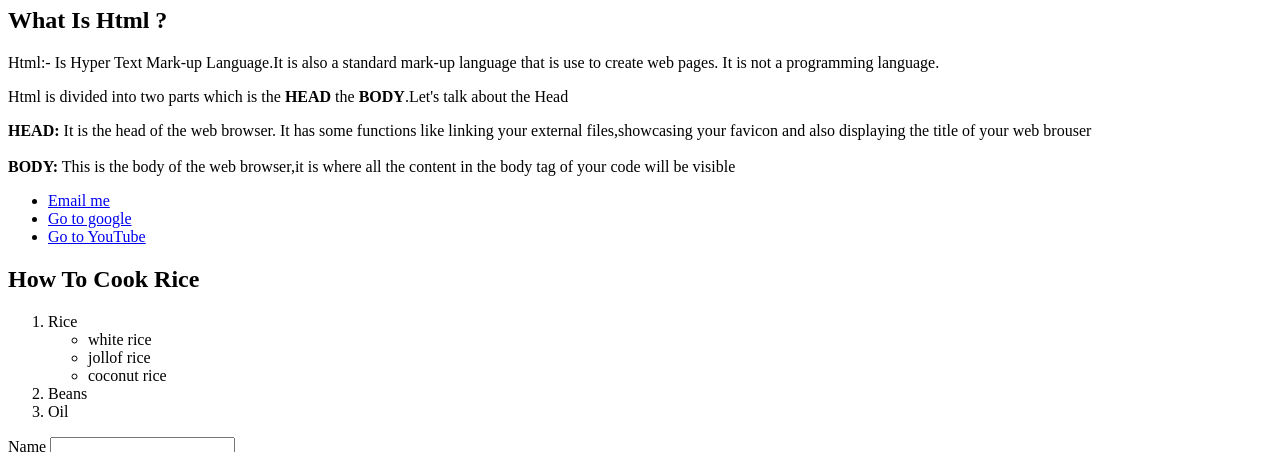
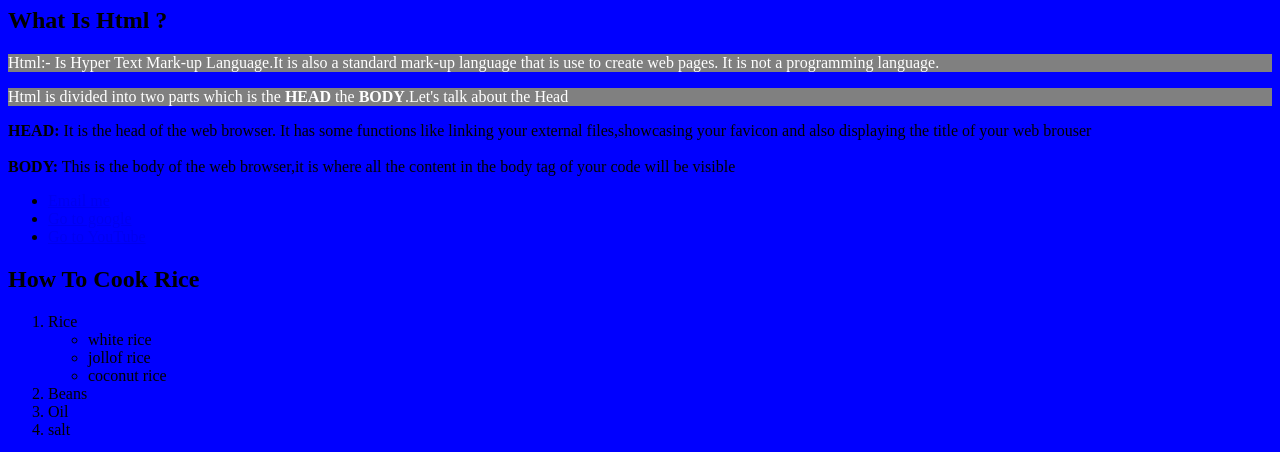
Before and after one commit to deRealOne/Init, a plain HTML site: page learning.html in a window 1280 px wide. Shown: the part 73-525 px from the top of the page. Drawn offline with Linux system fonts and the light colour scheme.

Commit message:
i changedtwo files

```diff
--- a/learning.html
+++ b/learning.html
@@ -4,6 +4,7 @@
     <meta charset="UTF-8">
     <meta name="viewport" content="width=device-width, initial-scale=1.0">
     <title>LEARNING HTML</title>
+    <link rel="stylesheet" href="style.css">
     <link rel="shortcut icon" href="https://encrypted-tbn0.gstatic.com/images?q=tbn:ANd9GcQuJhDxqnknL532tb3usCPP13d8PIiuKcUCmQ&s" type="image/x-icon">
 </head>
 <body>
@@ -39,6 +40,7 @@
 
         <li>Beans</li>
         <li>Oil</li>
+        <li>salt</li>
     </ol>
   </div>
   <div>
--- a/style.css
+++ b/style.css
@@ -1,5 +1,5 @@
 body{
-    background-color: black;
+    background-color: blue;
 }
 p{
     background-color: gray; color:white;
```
--
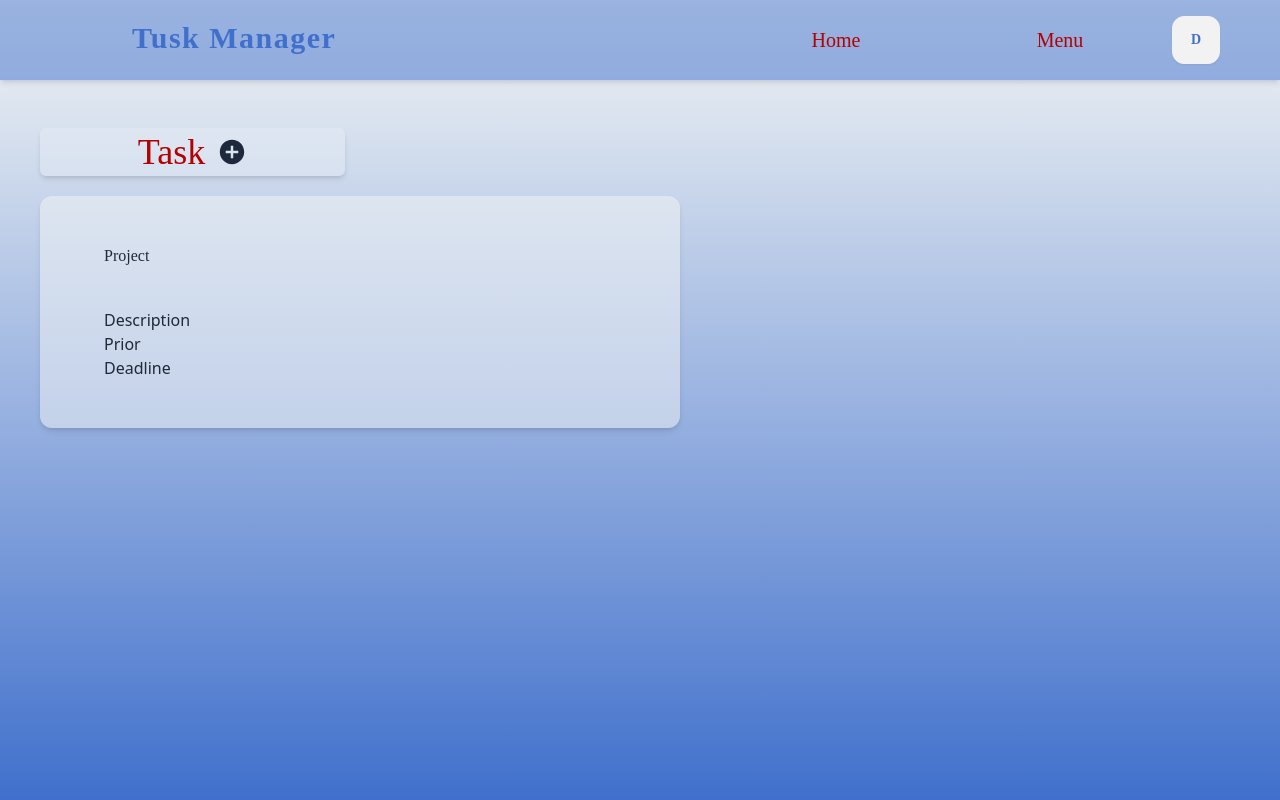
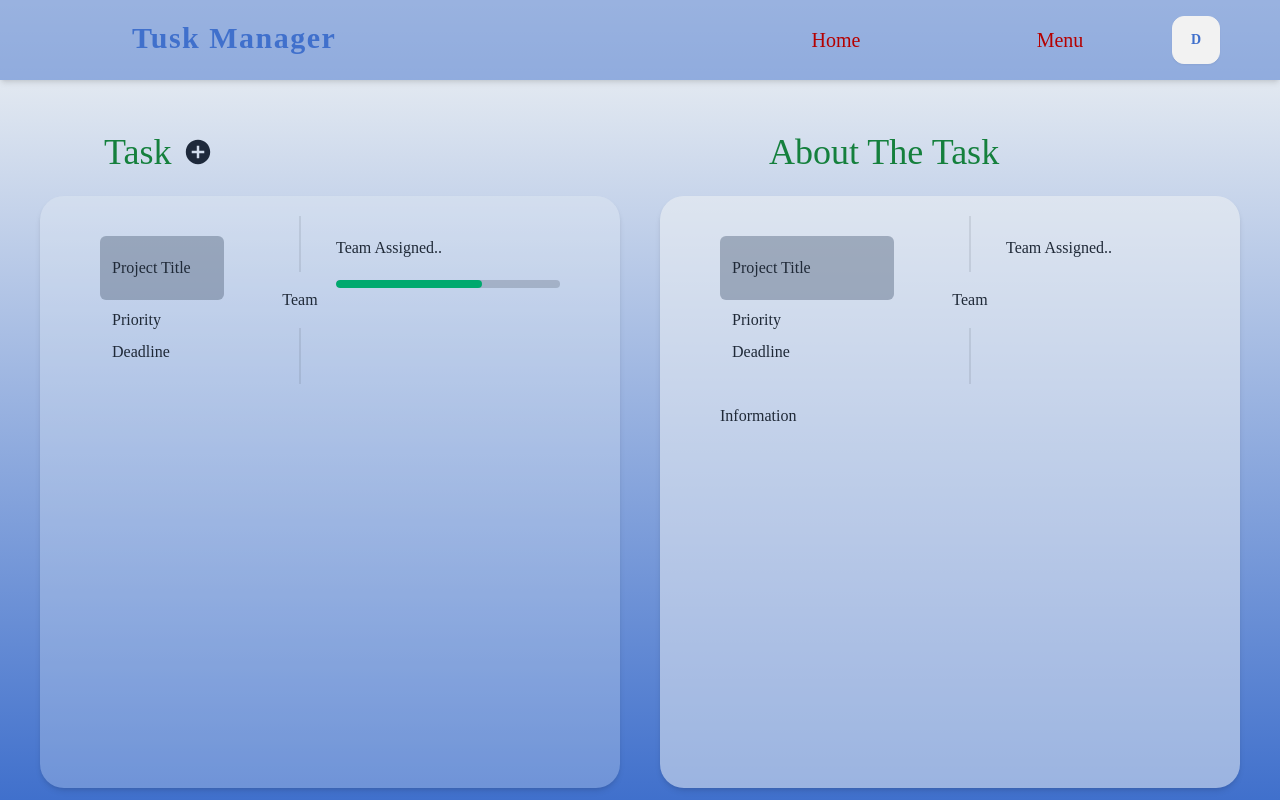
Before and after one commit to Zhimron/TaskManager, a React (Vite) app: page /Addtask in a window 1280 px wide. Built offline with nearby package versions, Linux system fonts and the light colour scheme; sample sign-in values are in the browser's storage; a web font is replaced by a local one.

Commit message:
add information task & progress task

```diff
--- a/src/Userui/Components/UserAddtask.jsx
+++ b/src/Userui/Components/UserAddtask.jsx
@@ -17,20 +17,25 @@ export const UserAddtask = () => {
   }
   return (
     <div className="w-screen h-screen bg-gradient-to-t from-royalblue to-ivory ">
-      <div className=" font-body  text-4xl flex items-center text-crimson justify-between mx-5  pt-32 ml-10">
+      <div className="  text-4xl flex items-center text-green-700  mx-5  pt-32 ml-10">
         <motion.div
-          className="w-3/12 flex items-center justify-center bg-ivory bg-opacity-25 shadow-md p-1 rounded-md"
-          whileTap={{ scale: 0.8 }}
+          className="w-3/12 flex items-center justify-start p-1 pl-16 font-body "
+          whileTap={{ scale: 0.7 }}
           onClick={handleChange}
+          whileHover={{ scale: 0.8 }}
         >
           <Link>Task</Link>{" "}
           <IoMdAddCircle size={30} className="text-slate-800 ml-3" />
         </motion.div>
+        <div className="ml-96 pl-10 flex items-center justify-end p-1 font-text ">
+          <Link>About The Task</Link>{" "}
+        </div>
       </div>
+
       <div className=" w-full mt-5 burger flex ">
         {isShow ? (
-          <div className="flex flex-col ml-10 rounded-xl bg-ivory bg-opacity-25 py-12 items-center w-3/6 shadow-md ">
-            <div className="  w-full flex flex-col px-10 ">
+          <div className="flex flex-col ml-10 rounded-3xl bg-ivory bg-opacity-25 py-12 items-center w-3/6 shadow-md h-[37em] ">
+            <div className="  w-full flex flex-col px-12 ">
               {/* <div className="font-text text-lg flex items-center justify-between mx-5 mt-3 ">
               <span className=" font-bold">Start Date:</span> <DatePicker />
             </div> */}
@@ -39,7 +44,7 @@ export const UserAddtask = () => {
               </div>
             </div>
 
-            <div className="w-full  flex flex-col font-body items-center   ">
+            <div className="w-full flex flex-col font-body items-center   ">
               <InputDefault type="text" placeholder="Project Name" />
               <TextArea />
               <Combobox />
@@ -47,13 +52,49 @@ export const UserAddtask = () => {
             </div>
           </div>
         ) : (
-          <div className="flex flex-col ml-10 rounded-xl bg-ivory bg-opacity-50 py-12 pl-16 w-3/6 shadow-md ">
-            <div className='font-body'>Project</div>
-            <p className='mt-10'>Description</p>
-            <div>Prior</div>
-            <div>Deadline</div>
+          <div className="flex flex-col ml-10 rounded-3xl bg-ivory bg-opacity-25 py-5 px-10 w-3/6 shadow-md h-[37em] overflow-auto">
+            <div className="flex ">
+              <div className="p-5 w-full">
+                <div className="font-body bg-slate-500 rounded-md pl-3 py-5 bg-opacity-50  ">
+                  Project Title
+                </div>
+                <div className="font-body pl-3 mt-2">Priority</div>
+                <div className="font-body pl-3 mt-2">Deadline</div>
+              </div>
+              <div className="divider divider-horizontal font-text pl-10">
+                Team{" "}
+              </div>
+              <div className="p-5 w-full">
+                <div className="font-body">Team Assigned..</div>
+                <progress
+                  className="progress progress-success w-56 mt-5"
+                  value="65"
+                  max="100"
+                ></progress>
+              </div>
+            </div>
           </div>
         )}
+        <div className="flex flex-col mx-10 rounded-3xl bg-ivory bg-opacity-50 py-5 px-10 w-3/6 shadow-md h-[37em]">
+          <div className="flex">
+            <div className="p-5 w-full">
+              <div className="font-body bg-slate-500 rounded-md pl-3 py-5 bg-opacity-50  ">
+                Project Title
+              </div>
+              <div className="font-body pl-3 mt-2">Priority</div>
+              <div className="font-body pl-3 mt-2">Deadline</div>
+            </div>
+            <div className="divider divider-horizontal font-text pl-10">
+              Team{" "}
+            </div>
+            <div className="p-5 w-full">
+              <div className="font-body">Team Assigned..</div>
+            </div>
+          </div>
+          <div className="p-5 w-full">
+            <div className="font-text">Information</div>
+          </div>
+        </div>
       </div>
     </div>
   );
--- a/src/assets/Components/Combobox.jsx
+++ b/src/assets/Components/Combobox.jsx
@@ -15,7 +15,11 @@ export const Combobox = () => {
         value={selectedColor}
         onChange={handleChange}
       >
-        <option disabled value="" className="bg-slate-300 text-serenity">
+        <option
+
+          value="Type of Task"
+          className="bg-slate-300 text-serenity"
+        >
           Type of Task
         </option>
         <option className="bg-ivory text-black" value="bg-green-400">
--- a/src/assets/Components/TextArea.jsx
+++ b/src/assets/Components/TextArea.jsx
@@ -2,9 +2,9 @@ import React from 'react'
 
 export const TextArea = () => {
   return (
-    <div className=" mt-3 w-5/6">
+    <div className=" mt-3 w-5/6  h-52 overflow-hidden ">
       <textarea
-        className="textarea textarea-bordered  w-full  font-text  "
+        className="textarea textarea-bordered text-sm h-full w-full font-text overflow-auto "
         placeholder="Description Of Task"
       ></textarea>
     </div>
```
---
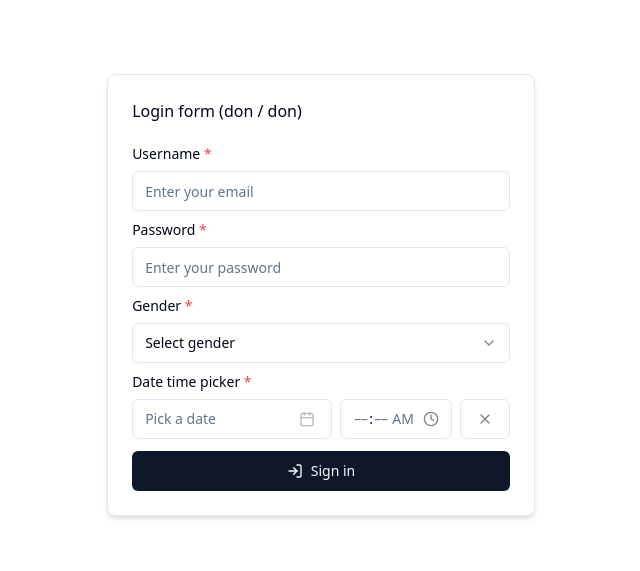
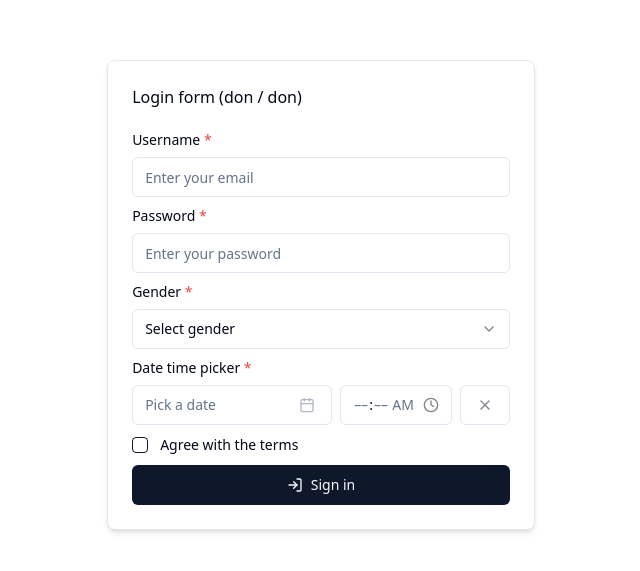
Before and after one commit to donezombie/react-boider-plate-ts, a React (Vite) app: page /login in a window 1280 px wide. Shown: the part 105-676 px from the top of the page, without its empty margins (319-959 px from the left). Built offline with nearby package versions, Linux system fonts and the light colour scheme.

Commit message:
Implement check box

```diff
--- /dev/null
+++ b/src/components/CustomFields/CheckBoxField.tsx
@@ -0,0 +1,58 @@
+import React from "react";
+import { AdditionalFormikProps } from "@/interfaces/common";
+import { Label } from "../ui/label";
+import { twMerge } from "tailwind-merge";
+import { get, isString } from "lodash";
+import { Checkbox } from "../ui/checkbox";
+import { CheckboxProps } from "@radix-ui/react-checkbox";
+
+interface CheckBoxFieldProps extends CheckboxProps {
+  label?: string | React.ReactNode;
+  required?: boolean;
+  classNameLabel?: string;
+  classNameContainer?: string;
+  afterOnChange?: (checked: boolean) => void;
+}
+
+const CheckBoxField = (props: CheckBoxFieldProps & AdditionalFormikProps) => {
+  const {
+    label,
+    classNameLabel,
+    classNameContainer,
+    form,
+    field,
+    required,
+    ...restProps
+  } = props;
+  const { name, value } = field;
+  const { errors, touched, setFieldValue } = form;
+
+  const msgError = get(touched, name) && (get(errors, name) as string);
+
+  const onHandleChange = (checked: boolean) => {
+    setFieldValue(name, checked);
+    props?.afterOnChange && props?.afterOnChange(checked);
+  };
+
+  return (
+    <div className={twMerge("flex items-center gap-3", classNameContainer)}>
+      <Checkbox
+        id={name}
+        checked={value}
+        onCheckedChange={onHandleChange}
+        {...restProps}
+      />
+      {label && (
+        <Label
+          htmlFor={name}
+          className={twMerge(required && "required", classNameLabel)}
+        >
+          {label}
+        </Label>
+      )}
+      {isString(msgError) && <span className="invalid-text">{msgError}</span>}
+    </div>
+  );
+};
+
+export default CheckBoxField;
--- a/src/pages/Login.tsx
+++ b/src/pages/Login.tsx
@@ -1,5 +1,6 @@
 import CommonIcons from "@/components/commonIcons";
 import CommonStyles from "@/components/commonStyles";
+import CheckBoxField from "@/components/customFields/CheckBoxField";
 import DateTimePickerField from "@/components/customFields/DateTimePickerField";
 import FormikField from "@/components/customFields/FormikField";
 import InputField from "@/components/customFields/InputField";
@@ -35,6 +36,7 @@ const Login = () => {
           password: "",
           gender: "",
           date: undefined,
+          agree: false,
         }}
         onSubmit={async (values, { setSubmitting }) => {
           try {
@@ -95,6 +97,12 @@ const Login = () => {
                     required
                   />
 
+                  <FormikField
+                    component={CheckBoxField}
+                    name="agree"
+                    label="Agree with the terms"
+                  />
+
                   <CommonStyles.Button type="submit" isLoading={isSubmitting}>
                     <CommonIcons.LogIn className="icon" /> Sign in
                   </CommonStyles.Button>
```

**Problem requirements**
In the records above, find each line that mentions the string "Deadline", then copy it.

**Written answer**
-            <div>Deadline</div>
+                <div className="font-body pl-3 mt-2">Deadline</div>
+              <div className="font-body pl-3 mt-2">Deadline</div>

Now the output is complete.